He always showed my mother every drawing as it was finished, and before it was sent away. He would leave it on the hall table for her to see, as though, in a way, he felt that it was theirs not his… He hid himself away too, and only in the later years of his life could he be persuaded very occasionally to appear at functions connected with his work. He never was a speaker. He would be summoned from his studio, when there were visitors to the family home, and he was always pleased to see them. But very soon you would notice that he was no longer present, and he would be found back at his studio desk. I have sometimes wondered whether his prodigious output of drawings was one way in which he defended his shy nature from the world outside. *Eric Fraser self-portrait 1949

In 1935, the family settled at Hampton, where Eric Fraser lived and worked (in a studio at the end of the garden) until his death in 1983. The self-portrait opposite > was drawn in 1949.

Phaeton Publishing is extremely grateful to Eric Fraser's son the Revd Geoffrey Fraser, and to the Fraser family, for their permission to use his sparkling illustrations in the 2010 edition of Brighter French.

[Text above © Copyright 2010 Phaeton Publishing]

Books referred to:
* The Graphic Works of Eric Fraser by Alec Davis (The Uffculme Press, Dalvey House, Great Malvern, 1974 & 1985)
** Eric Fraser Designer & Illustrator by Silvia Backemeyer (Lund Humphries Publishers, Russell Gardens, London, 1998)

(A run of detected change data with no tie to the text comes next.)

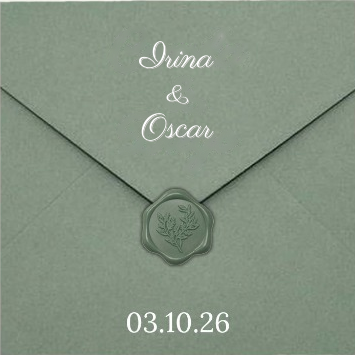
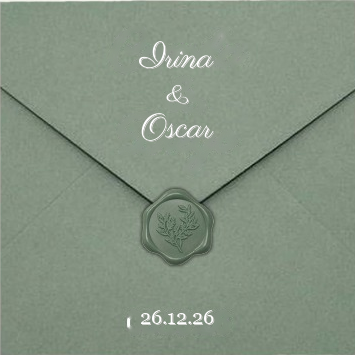
Actualizar fecha a 26 de Diciembre, ubicaciones en Google Maps, foto de iglesia y meta tags de vista previa

Changed region(s): [[0.3408, 0.8676, 0.6507, 0.9606]]

diff --git a/index.html b/index.html
@@ -5,11 +5,24 @@
     <meta name="viewport" content="width=device-width, initial-scale=1.0, maximum-scale=1.0, user-scalable=no">
     <title>¡Nos Casamos! - Irina & Oscar</title>
     
-    <!-- Metatags para compartir en WhatsApp y Redes Sociales -->
+        <!-- Metatags para compartir en WhatsApp y Redes Sociales con Vista Previa -->
     <meta property="og:type" content="website">
-    <meta property="og:title" content="¡Nos Casamos! Irina & Oscar">
-    <meta property="og:description" content="Acompáñanos a celebrar nuestra boda. Ingresa para conocer todos los detalles.">
-    <meta property="og:image" content="assets/img/IMAGEN-HEADERport.jpg">
+    <meta property="og:site_name" content="Invitación de Boda">
+    <meta property="og:title" content="¡Nos Casamos! Irina & Oscar 💍">
+    <meta property="og:description" content="Acompáñanos a celebrar nuestra boda este Sábado 26 de Diciembre de 2026. Haz clic para ver todos los detalles y confirmar tu asistencia.">
+    <meta property="og:url" content="https://4puts.github.io/boda-irina-oscar/">
+    <meta property="og:image" content="https://4puts.github.io/boda-irina-oscar/assets/img/vista_previa_og.jpg">
+    <meta property="og:image:secure_url" content="https://4puts.github.io/boda-irina-oscar/assets/img/vista_previa_og.jpg">
+    <meta property="og:image:type" content="image/jpeg">
+    <meta property="og:image:width" content="1200">
+    <meta property="og:image:height" content="630">
+    <meta property="og:locale" content="es_ES">
+
+    <!-- Twitter Card -->
+    <meta name="twitter:card" content="summary_large_image">
+    <meta name="twitter:title" content="¡Nos Casamos! Irina & Oscar 💍">
+    <meta name="twitter:description" content="Acompáñanos a celebrar nuestra boda este Sábado 26 de Diciembre de 2026. Haz clic para ver los detalles.">
+    <meta name="twitter:image" content="https://4puts.github.io/boda-irina-oscar/assets/img/vista_previa_og.jpg">
     
     <!-- Google Fonts -->
     <link rel="preconnect" href="https://fonts.googleapis.com">
@@ -1063,7 +1076,7 @@
                 <span></span>
             </div>
 
-            <p class="hero-fecha">Sábado, 24 de Octubre de 2026</p>
+            <p class="hero-fecha">Sábado, 26 de Diciembre de 2026</p>
 
             <!-- Contador Regresivo -->
             <div class="countdown-container">
@@ -1111,41 +1124,41 @@
         </div>
 
         <div class="cards-grid">
-            <!-- Ceremonia -->
+            <!-- Ceremonia Religiosa -->
             <div class="card-evento">
                 <div class="card-img-wrap">
-                    <img src="assets/img/CEREMONIA1-IMGcere.jpg" alt="Ceremonia Religiosa">
+                    <img src="assets/img/CEREMONIA1-IMGcere.jpg" alt="Santuario de la Virgen del Rosario" style="object-position: center;">
                 </div>
                 <div class="card-body">
                     <div>
                         <div class="card-tipo">Ceremonia Religiosa</div>
-                        <h3 class="card-lugar">Parroquia Santa Elena</h3>
+                        <h3 class="card-lugar">Santuario de la Virgen del Rosario</h3>
                         <div class="card-info">
+                            <p><i class="fa-regular fa-calendar"></i> <strong>Fecha:</strong> Sábado, 26 de Diciembre de 2026</p>
                             <p><i class="fa-regular fa-clock"></i> <strong>Hora:</strong> 17:00 hrs</p>
-                            <p><i class="fa-solid fa-location-dot"></i> Av. Las Rosas #450, Centro</p>
                         </div>
                     </div>
-                    <a href="https://maps.google.com" target="_blank" class="btn-card">
+                    <a href="https://share.google/CIPQQ4pyFRIrJj0bQ" target="_blank" rel="noopener noreferrer" class="btn-card">
                         <i class="fa-solid fa-map-location-dot"></i> Cómo Llegar
                     </a>
                 </div>
             </div>
 
-            <!-- Recepción -->
+            <!-- Recepción & Fiesta -->
             <div class="card-evento">
                 <div class="card-img-wrap">
-                    <img src="assets/img/CEREMONIA2-IMGrecep.jpg" alt="Recepción">
+                    <img src="assets/img/CEREMONIA2-IMGrecep.jpg" alt="Club de Leones A.C.">
                 </div>
                 <div class="card-body">
                     <div>
                         <div class="card-tipo">Recepción & Fiesta</div>
-                        <h3 class="card-lugar">Hacienda Monte Olivo</h3>
+                        <h3 class="card-lugar">Club de Leones A.C.</h3>
                         <div class="card-info">
+                            <p><i class="fa-regular fa-calendar"></i> <strong>Fecha:</strong> Sábado, 26 de Diciembre de 2026</p>
                             <p><i class="fa-regular fa-clock"></i> <strong>Hora:</strong> 19:00 hrs</p>
-                            <p><i class="fa-solid fa-location-dot"></i> Carretera Nacional Km 14.5</p>
                         </div>
                     </div>
-                    <a href="https://maps.google.com" target="_blank" class="btn-card">
+                    <a href="https://share.google/N5kFb3v3eNZvfjcDo" target="_blank" rel="noopener noreferrer" class="btn-card">
                         <i class="fa-solid fa-map-location-dot"></i> Cómo Llegar
                     </a>
                 </div>
@@ -1324,7 +1337,7 @@
 
         <div class="rsvp-card">
             <p style="color: var(--color-texto-muted); font-size: 0.95rem; margin-bottom: 25px;">
-                Por favor confírmanos antes del <strong>1 de Octubre de 2026</strong> para considerarte en el banquete y reservación de lugares.
+                Por favor confírmanos antes del <strong>1 de Diciembre de 2026</strong> para considerarte en el banquete y reservación de lugares.
             </p>
 
             <form id="rsvpForm" onsubmit="enviarWhatsApp(event)">
@@ -1380,7 +1393,7 @@
             <span class="footer-hashtag">#BodaIrinaYOscar</span>
         </div>
         <p class="footer-creditos">
-            Invitación Digital de Boda &bull; Octubre 2026
+            Invitación Digital de Boda &bull; Diciembre 2026
         </p>
     </footer>
 
@@ -1421,7 +1434,7 @@
         });
 
         // 2. Cuenta Regresiva
-        const fechaBoda = new Date('2026-10-24T17:00:00').getTime();
+        const fechaBoda = new Date('2026-12-26T17:00:00').getTime();
 
         function actualizarContador() {
             const ahora = new Date().getTime();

[• CLICK HERE to return to the webpage of BRIGHTER FRENCH by Harry Thompson RUSSELL (with original illustrations by Eric FRASER)]

Exceptional Books and Exceptional Artists !